Identification of degummed silk fibers and munjeet along with Indian lac dyes in the textile finds suggests that imported materials from China and India were used in combination with local produce. According to Gleba, there is no evidence for local silk production suggesting that Samdzong was a part of the long-distance trade network of the Silk Road.
The data reinforce the notion that instead of being isolated and remote, Upper Mustang was once a small, but important node of a much larger network of people and places. These textiles can further our understanding of the local textile materials and techniques, as well as the mechanisms through which various communities developed and adapted new textile technologies to fit local cultural and economical needs.
The cloth remains are of further significance as very few contemporary textile finds are known from Nepal.

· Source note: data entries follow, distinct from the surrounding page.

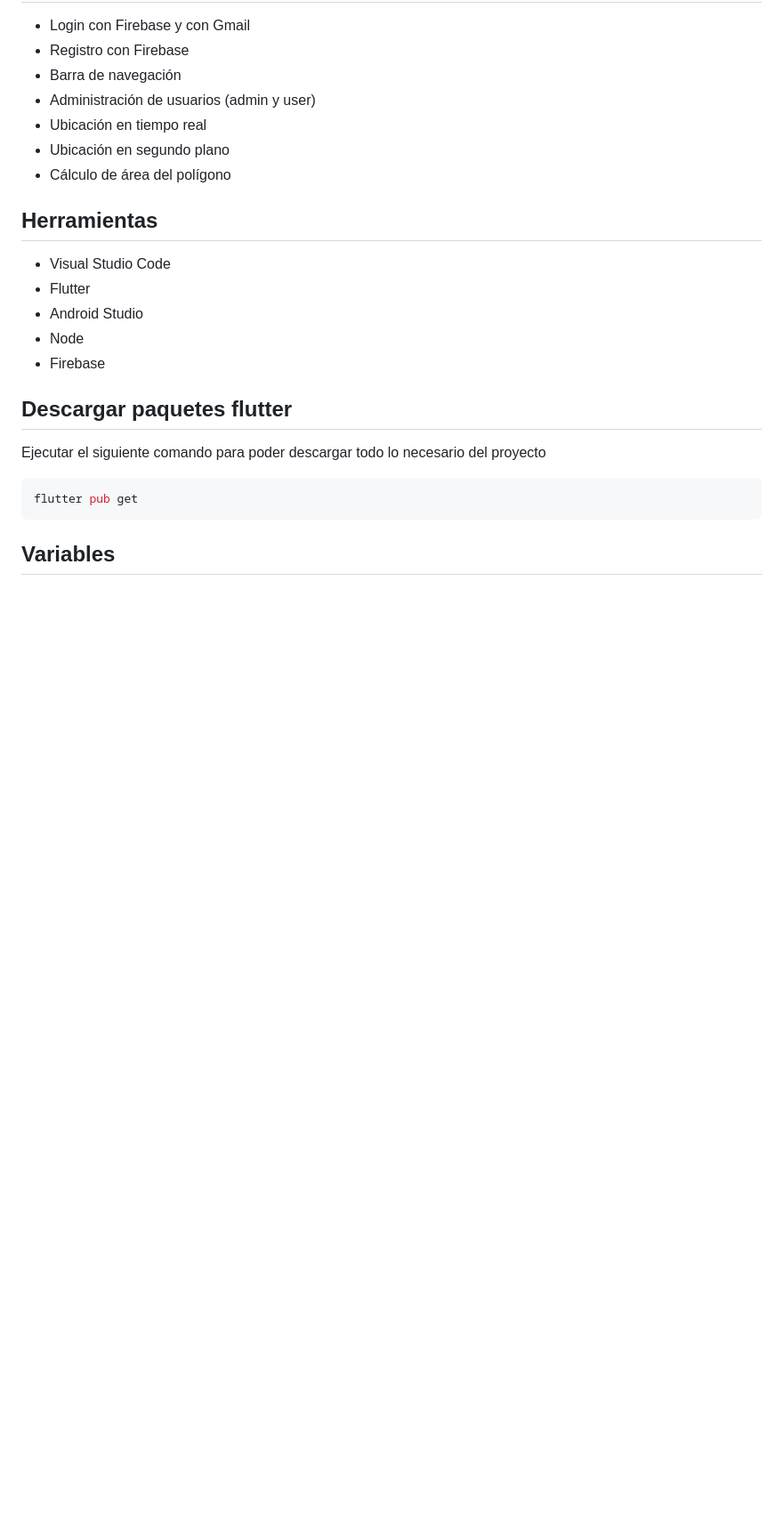
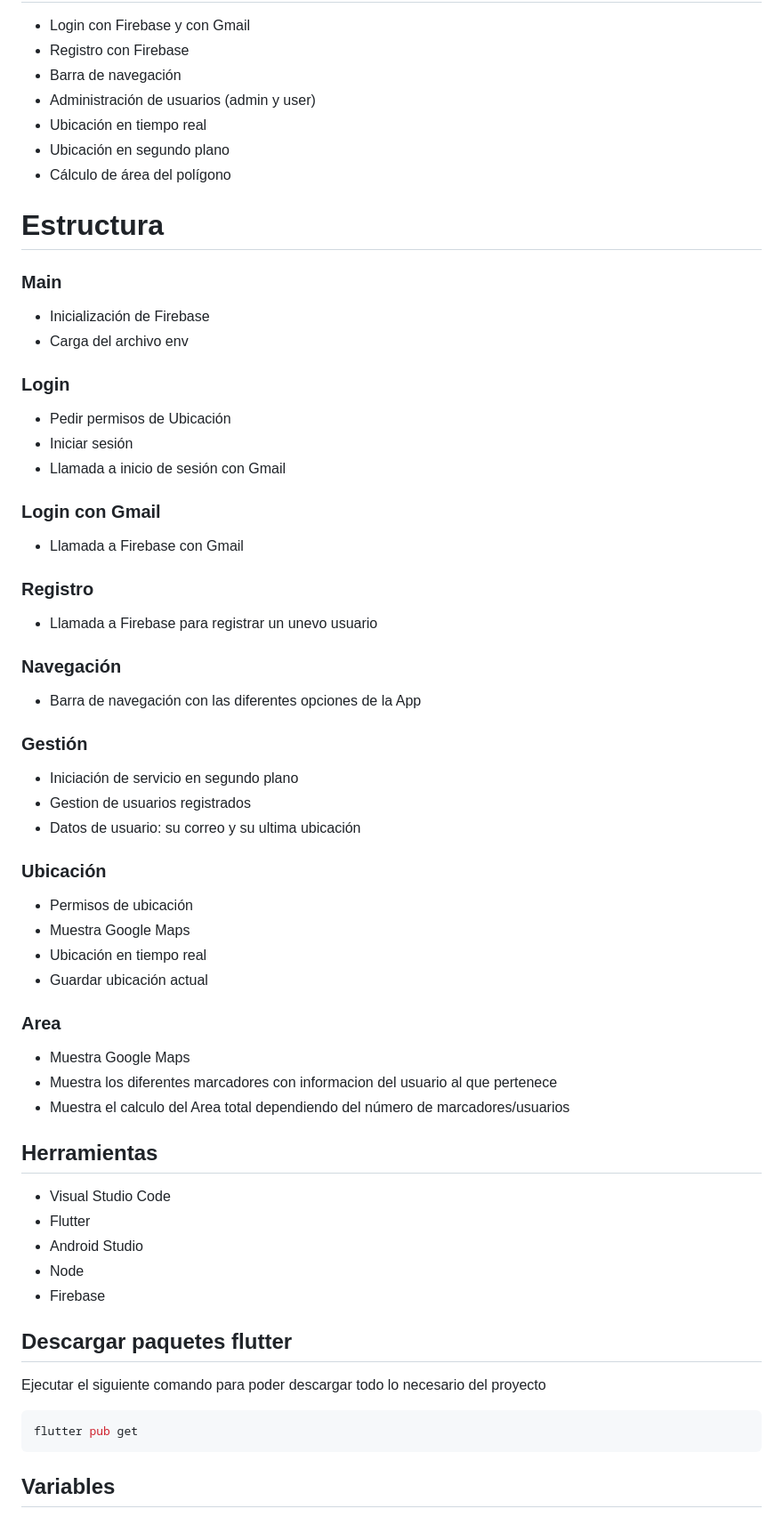
Before and after one commit to 4lanPz/AM_Proyecto-final-2024A, a Markdown page: README.md, the part around the change. Shown at 89% size. GitHub-like rendering; blank space fills up the shorter version.

```diff
--- a/README.md
+++ b/README.md
@@ -16,8 +16,35 @@ Web: https://proyectofinalmoviles2024a.web.app/
 - Ubicación en segundo plano
 - Cálculo de área del polígono
 
+# Estructura
+### Main
+- Inicialización de Firebase
+- Carga del archivo env
+### Login
+- Pedir permisos de Ubicación
+- Iniciar sesión
+- Llamada a inicio de sesión con Gmail
+### Login con Gmail
+- Llamada a Firebase con Gmail
+### Registro
+- Llamada a Firebase para registrar un unevo usuario
+### Navegación
+- Barra de navegación con las diferentes opciones de la App
+### Gestión
+- Iniciación de servicio en segundo plano
+- Gestion de usuarios registrados
+- Datos de usuario: su correo y su ultima ubicación
+### Ubicación
+- Permisos de ubicación
+- Muestra Google Maps
+- Ubicación en tiempo real
+- Guardar ubicación actual
+### Area
+- Muestra Google Maps
+- Muestra los diferentes marcadores con informacion del usuario al que pertenece
+- Muestra el calculo del Area total dependiendo del número de marcadores/usuarios
+
 ## Herramientas
-
 - Visual Studio Code
 - Flutter
 - Android Studio
```
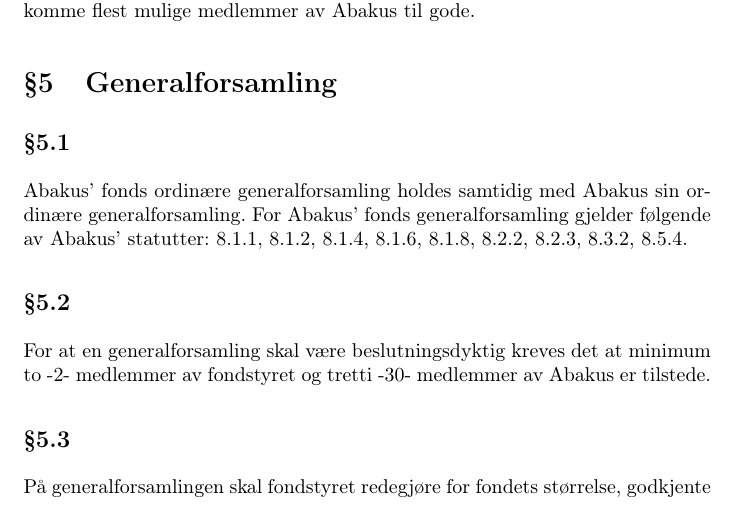
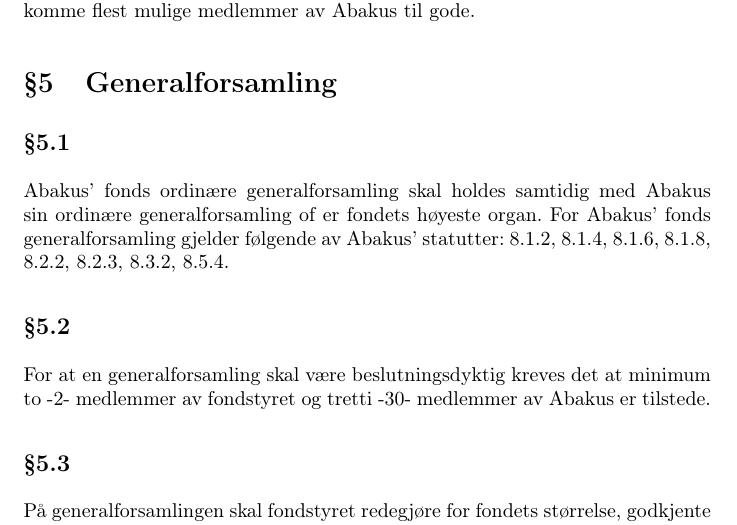
Before and after one commit to abakus-ntnu/statutter, a LaTeX document (fond-statutter.tex, which reads fond-statutter/08-generalforsamling.tex): part of page 5 of 6, cut so that both start at the same text. Compiled offline with pdfLaTeX.

Commit message:
genfors15 8.1

```diff
--- a/fond-statutter/08-generalforsamling.tex
+++ b/fond-statutter/08-generalforsamling.tex
@@ -1,10 +1,10 @@
 \section{Generalforsamling}
 
 \subsection{}
-Abakus’ fonds ordinære generalforsamling holdes samtidig med Abakus sin
-ordinære generalforsamling. For Abakus’ fonds generalforsamling gjelder
-følgende av Abakus’ statutter: 8.1.1, 8.1.2, 8.1.4, 8.1.6, 8.1.8, 8.2.2,
-8.2.3, 8.3.2, 8.5.4.
+Abakus’ fonds ordinære generalforsamling skal holdes samtidig med Abakus sin
+ordinære generalforsamling of er fondets høyeste organ. For Abakus’ fonds
+generalforsamling gjelder følgende av Abakus’ statutter: 8.1.2, 8.1.4, 8.1.6,
+8.1.8, 8.2.2, 8.2.3, 8.3.2, 8.5.4.
 
 \subsection{}
 For at en generalforsamling skal være beslutningsdyktig kreves det at minimum
```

The dry climate and high altitude of the Samdzong tomb complex, at an elevation of 4000 m, favored the exceptional preservation of the organic materials. One of the cloth recovered is composed of wool to which copper, glass and cloth beads are attached. It was found near a coffin of an adult along with a spectacular gold/silver funerary mask
Samdzong 5 is one of 10 shaft tombs excavated by Mark Aldenderfer, (University of California Merced and Visiting Scholar of the McDonald Institute). The tombs were only exposed to view in 2009 following a seismic event that calved off the façade of the cliff, having been originally carved out in prehistory from the soft conglomerate rock of a massive cliff face.